To do: If a record below holds a picture, leave the picture out and copy the rest exactly.
•••
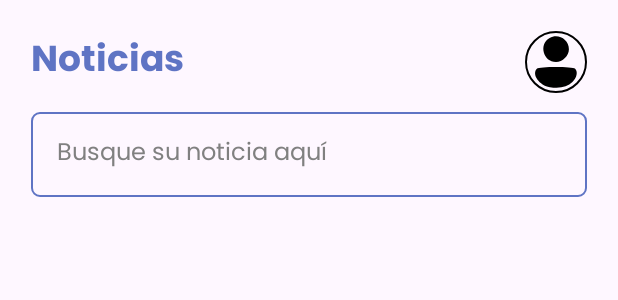
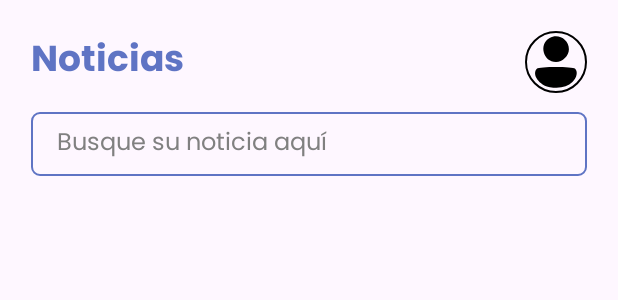
Before and after one commit to ezediazvillone/ConexaMobileChallenge, an Android app: the layout fragment_main.xml on its own in the app's theme, with its tools: preview values and no code run, on a phone screen of 412 x 824 dp. Shown: the top 300 px of the screen. Run offline under Robolectric (Android 15) with nearby library versions, the phone set to English and light mode, and no system bars.

```diff
--- a/app/src/main/res/layout/fragment_main.xml
+++ b/app/src/main/res/layout/fragment_main.xml
@@ -7,49 +7,42 @@
     tools:context=".presentation.fragment.MainFragment">
 
     <androidx.constraintlayout.widget.Guideline
-        android:id="@+id/main_guideline_horizontal_1"
+        android:id="@+id/fragment_main_guideline_horizontal_1"
         android:layout_width="wrap_content"
         android:layout_height="wrap_content"
         android:orientation="horizontal"
         app:layout_constraintGuide_percent="0.025" />
 
     <androidx.constraintlayout.widget.Guideline
-        android:id="@+id/main_guideline_horizontal_2"
+        android:id="@+id/fragment_main_guideline_horizontal_2"
         android:layout_width="wrap_content"
         android:layout_height="wrap_content"
         android:orientation="horizontal"
         app:layout_constraintGuide_percent="0.075" />
 
     <androidx.constraintlayout.widget.Guideline
-        android:id="@+id/main_guideline_horizontal_3"
-        android:layout_width="wrap_content"
-        android:layout_height="wrap_content"
-        android:orientation="horizontal"
-        app:layout_constraintGuide_percent="0.175" />
-
-    <androidx.constraintlayout.widget.Guideline
-        android:id="@+id/main_guideline_horizontal_4"
+        android:id="@+id/fragment_main_guideline_horizontal_3"
         android:layout_width="wrap_content"
         android:layout_height="wrap_content"
         android:orientation="horizontal"
         app:layout_constraintGuide_percent="0.975" />
 
     <androidx.constraintlayout.widget.Guideline
-        android:id="@+id/main_guideline_vertical_1"
+        android:id="@+id/fragment_main_guideline_vertical_1"
         android:layout_width="wrap_content"
         android:layout_height="wrap_content"
         android:orientation="vertical"
         app:layout_constraintGuide_percent="0.05" />
 
     <androidx.constraintlayout.widget.Guideline
-        android:id="@+id/main_guideline_vertical_2"
+        android:id="@+id/fragment_main_guideline_vertical_2"
         android:layout_width="wrap_content"
         android:layout_height="wrap_content"
         android:orientation="vertical"
         app:layout_constraintGuide_percent="0.85" />
 
     <androidx.constraintlayout.widget.Guideline
-        android:id="@+id/main_guideline_vertical_3"
+        android:id="@+id/fragment_main_guideline_vertical_3"
         android:layout_width="wrap_content"
         android:layout_height="wrap_content"
         android:orientation="vertical"
@@ -59,36 +52,34 @@
         android:id="@+id/fragment_main_tv_title"
         style="@style/poppinsBold"
         android:text="@string/news"
-        app:layout_constraintStart_toStartOf="@+id/main_guideline_vertical_1"
-        app:layout_constraintTop_toTopOf="@+id/main_guideline_horizontal_1" />
+        app:layout_constraintStart_toStartOf="@+id/fragment_main_guideline_vertical_1"
+        app:layout_constraintTop_toTopOf="@+id/fragment_main_guideline_horizontal_1" />
 
     <ImageView
         android:id="@+id/fragment_main_iv_user"
         style="@style/userIv"
-        app:layout_constraintBottom_toTopOf="@+id/main_guideline_horizontal_2"
-        app:layout_constraintEnd_toStartOf="@+id/main_guideline_vertical_3"
-        app:layout_constraintStart_toStartOf="@+id/main_guideline_vertical_2"
-        app:layout_constraintTop_toTopOf="@+id/main_guideline_horizontal_1" />
+        app:layout_constraintBottom_toTopOf="@+id/fragment_main_guideline_horizontal_2"
+        app:layout_constraintEnd_toStartOf="@+id/fragment_main_guideline_vertical_3"
+        app:layout_constraintStart_toStartOf="@+id/fragment_main_guideline_vertical_2"
+        app:layout_constraintTop_toTopOf="@+id/fragment_main_guideline_horizontal_1" />
 
     <EditText
         android:id="@+id/fragment_main_et_search"
         style="@style/defaultEditText"
+        android:layout_marginTop="12.5dp"
         android:hint="@string/search_news"
-        android:layout_marginTop="12.5dp"
-        android:layout_marginBottom="12.5dp"
-        app:layout_constraintBottom_toTopOf="@+id/main_guideline_horizontal_3"
-        app:layout_constraintEnd_toStartOf="@+id/main_guideline_vertical_3"
-        app:layout_constraintStart_toStartOf="@+id/main_guideline_vertical_1"
-        app:layout_constraintTop_toTopOf="@+id/main_guideline_horizontal_2" />
-
+        app:layout_constraintEnd_toStartOf="@+id/fragment_main_guideline_vertical_3"
+        app:layout_constraintStart_toStartOf="@+id/fragment_main_guideline_vertical_1"
+        app:layout_constraintTop_toTopOf="@+id/fragment_main_guideline_horizontal_2" />
 
     <androidx.recyclerview.widget.RecyclerView
         android:id="@+id/main_fragment_rv_news"
         android:layout_width="0dp"
         android:layout_height="0dp"
-        app:layout_constraintBottom_toTopOf="@+id/main_guideline_horizontal_4"
-        app:layout_constraintEnd_toStartOf="@+id/main_guideline_vertical_3"
-        app:layout_constraintStart_toStartOf="@+id/main_guideline_vertical_1"
-        app:layout_constraintTop_toBottomOf="@+id/main_guideline_horizontal_3" />
+        android:layout_marginTop="12.5dp"
+        app:layout_constraintBottom_toTopOf="@+id/fragment_main_guideline_horizontal_3"
+        app:layout_constraintEnd_toStartOf="@+id/fragment_main_guideline_vertical_3"
+        app:layout_constraintStart_toStartOf="@+id/fragment_main_guideline_vertical_1"
+        app:layout_constraintTop_toBottomOf="@+id/fragment_main_et_search" />
 
 </androidx.constraintlayout.widget.ConstraintLayout>
--- a/app/src/main/res/values/styles.xml
+++ b/app/src/main/res/values/styles.xml
@@ -27,7 +27,7 @@
 
     <style name="defaultEditText">
         <item name="android:layout_width">0dp</item>
-        <item name="android:layout_height">0dp</item>
+        <item name="android:layout_height">42.5dp</item>
         <item name="android:fontFamily">@font/poppins_regular</item>
         <item name="android:textColor">@color/black</item>
         <item name="android:textSize">16sp</item>
```
Also changed, not shown: app/src/main/java/com/example/conexamobilechallenge/domain/usecase/GetNewsByIdUseCase.kt (added, +15 -0 lines), app/src/main/java/com/example/conexamobilechallenge/domain/usecase/GetNewsListUseCase.kt (+3 -3 lines), app/src/main/java/com/example/conexamobilechallenge/presentation/fragment/DetailFragment.kt (+27 -2 lines), app/src/main/java/com/example/conexamobilechallenge/presentation/viewmodel/DetailViewModel.kt (+9 -1 lines), app/src/main/res/layout/fragment_detail.xml (+83 -0 lines).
•••
Solution to this problem:
Before and after one commit to ezediazvillone/ConexaMobileChallenge, an Android app: the layout fragment_main.xml on its own in the app's theme, with its tools: preview values and no code run, on a phone screen of 412 x 824 dp. Shown: the top 300 px of the screen. Run offline under Robolectric (Android 15) with nearby library versions, the phone set to English and light mode, and no system bars.

```diff
--- a/app/src/main/res/layout/fragment_main.xml
+++ b/app/src/main/res/layout/fragment_main.xml
@@ -7,49 +7,42 @@
     tools:context=".presentation.fragment.MainFragment">
 
     <androidx.constraintlayout.widget.Guideline
-        android:id="@+id/main_guideline_horizontal_1"
+        android:id="@+id/fragment_main_guideline_horizontal_1"
         android:layout_width="wrap_content"
         android:layout_height="wrap_content"
         android:orientation="horizontal"
         app:layout_constraintGuide_percent="0.025" />
 
     <androidx.constraintlayout.widget.Guideline
-        android:id="@+id/main_guideline_horizontal_2"
+        android:id="@+id/fragment_main_guideline_horizontal_2"
         android:layout_width="wrap_content"
         android:layout_height="wrap_content"
         android:orientation="horizontal"
         app:layout_constraintGuide_percent="0.075" />
 
     <androidx.constraintlayout.widget.Guideline
-        android:id="@+id/main_guideline_horizontal_3"
-        android:layout_width="wrap_content"
-        android:layout_height="wrap_content"
-        android:orientation="horizontal"
-        app:layout_constraintGuide_percent="0.175" />
-
-    <androidx.constraintlayout.widget.Guideline
-        android:id="@+id/main_guideline_horizontal_4"
+        android:id="@+id/fragment_main_guideline_horizontal_3"
         android:layout_width="wrap_content"
         android:layout_height="wrap_content"
         android:orientation="horizontal"
         app:layout_constraintGuide_percent="0.975" />
 
     <androidx.constraintlayout.widget.Guideline
-        android:id="@+id/main_guideline_vertical_1"
+        android:id="@+id/fragment_main_guideline_vertical_1"
         android:layout_width="wrap_content"
         android:layout_height="wrap_content"
         android:orientation="vertical"
         app:layout_constraintGuide_percent="0.05" />
 
     <androidx.constraintlayout.widget.Guideline
-        android:id="@+id/main_guideline_vertical_2"
+        android:id="@+id/fragment_main_guideline_vertical_2"
         android:layout_width="wrap_content"
         android:layout_height="wrap_content"
         android:orientation="vertical"
         app:layout_constraintGuide_percent="0.85" />
 
     <androidx.constraintlayout.widget.Guideline
-        android:id="@+id/main_guideline_vertical_3"
+        android:id="@+id/fragment_main_guideline_vertical_3"
         android:layout_width="wrap_content"
         android:layout_height="wrap_content"
         android:orientation="vertical"
@@ -59,36 +52,34 @@
         android:id="@+id/fragment_main_tv_title"
         style="@style/poppinsBold"
         android:text="@string/news"
-        app:layout_constraintStart_toStartOf="@+id/main_guideline_vertical_1"
-        app:layout_constraintTop_toTopOf="@+id/main_guideline_horizontal_1" />
+        app:layout_constraintStart_toStartOf="@+id/fragment_main_guideline_vertical_1"
+        app:layout_constraintTop_toTopOf="@+id/fragment_main_guideline_horizontal_1" />
 
     <ImageView
         android:id="@+id/fragment_main_iv_user"
         style="@style/userIv"
-        app:layout_constraintBottom_toTopOf="@+id/main_guideline_horizontal_2"
-        app:layout_constraintEnd_toStartOf="@+id/main_guideline_vertical_3"
-        app:layout_constraintStart_toStartOf="@+id/main_guideline_vertical_2"
-        app:layout_constraintTop_toTopOf="@+id/main_guideline_horizontal_1" />
+        app:layout_constraintBottom_toTopOf="@+id/fragment_main_guideline_horizontal_2"
+        app:layout_constraintEnd_toStartOf="@+id/fragment_main_guideline_vertical_3"
+        app:layout_constraintStart_toStartOf="@+id/fragment_main_guideline_vertical_2"
+        app:layout_constraintTop_toTopOf="@+id/fragment_main_guideline_horizontal_1" />
 
     <EditText
         android:id="@+id/fragment_main_et_search"
         style="@style/defaultEditText"
+        android:layout_marginTop="12.5dp"
         android:hint="@string/search_news"
-        android:layout_marginTop="12.5dp"
-        android:layout_marginBottom="12.5dp"
-        app:layout_constraintBottom_toTopOf="@+id/main_guideline_horizontal_3"
-        app:layout_constraintEnd_toStartOf="@+id/main_guideline_vertical_3"
-        app:layout_constraintStart_toStartOf="@+id/main_guideline_vertical_1"
-        app:layout_constraintTop_toTopOf="@+id/main_guideline_horizontal_2" />
-
+        app:layout_constraintEnd_toStartOf="@+id/fragment_main_guideline_vertical_3"
+        app:layout_constraintStart_toStartOf="@+id/fragment_main_guideline_vertical_1"
+        app:layout_constraintTop_toTopOf="@+id/fragment_main_guideline_horizontal_2" />
 
     <androidx.recyclerview.widget.RecyclerView
         android:id="@+id/main_fragment_rv_news"
         android:layout_width="0dp"
         android:layout_height="0dp"
-        app:layout_constraintBottom_toTopOf="@+id/main_guideline_horizontal_4"
-        app:layout_constraintEnd_toStartOf="@+id/main_guideline_vertical_3"
-        app:layout_constraintStart_toStartOf="@+id/main_guideline_vertical_1"
-        app:layout_constraintTop_toBottomOf="@+id/main_guideline_horizontal_3" />
+        android:layout_marginTop="12.5dp"
+        app:layout_constraintBottom_toTopOf="@+id/fragment_main_guideline_horizontal_3"
+        app:layout_constraintEnd_toStartOf="@+id/fragment_main_guideline_vertical_3"
+        app:layout_constraintStart_toStartOf="@+id/fragment_main_guideline_vertical_1"
+        app:layout_constraintTop_toBottomOf="@+id/fragment_main_et_search" />
 
 </androidx.constraintlayout.widget.ConstraintLayout>
--- a/app/src/main/res/values/styles.xml
+++ b/app/src/main/res/values/styles.xml
@@ -27,7 +27,7 @@
 
     <style name="defaultEditText">
         <item name="android:layout_width">0dp</item>
-        <item name="android:layout_height">0dp</item>
+        <item name="android:layout_height">42.5dp</item>
         <item name="android:fontFamily">@font/poppins_regular</item>
         <item name="android:textColor">@color/black</item>
         <item name="android:textSize">16sp</item>
```
Also changed, not shown: app/src/main/java/com/example/conexamobilechallenge/domain/usecase/GetNewsByIdUseCase.kt (added, +15 -0 lines), app/src/main/java/com/example/conexamobilechallenge/domain/usecase/GetNewsListUseCase.kt (+3 -3 lines), app/src/main/java/com/example/conexamobilechallenge/presentation/fragment/DetailFragment.kt (+27 -2 lines), app/src/main/java/com/example/conexamobilechallenge/presentation/viewmodel/DetailViewModel.kt (+9 -1 lines), app/src/main/res/layout/fragment_detail.xml (+83 -0 lines).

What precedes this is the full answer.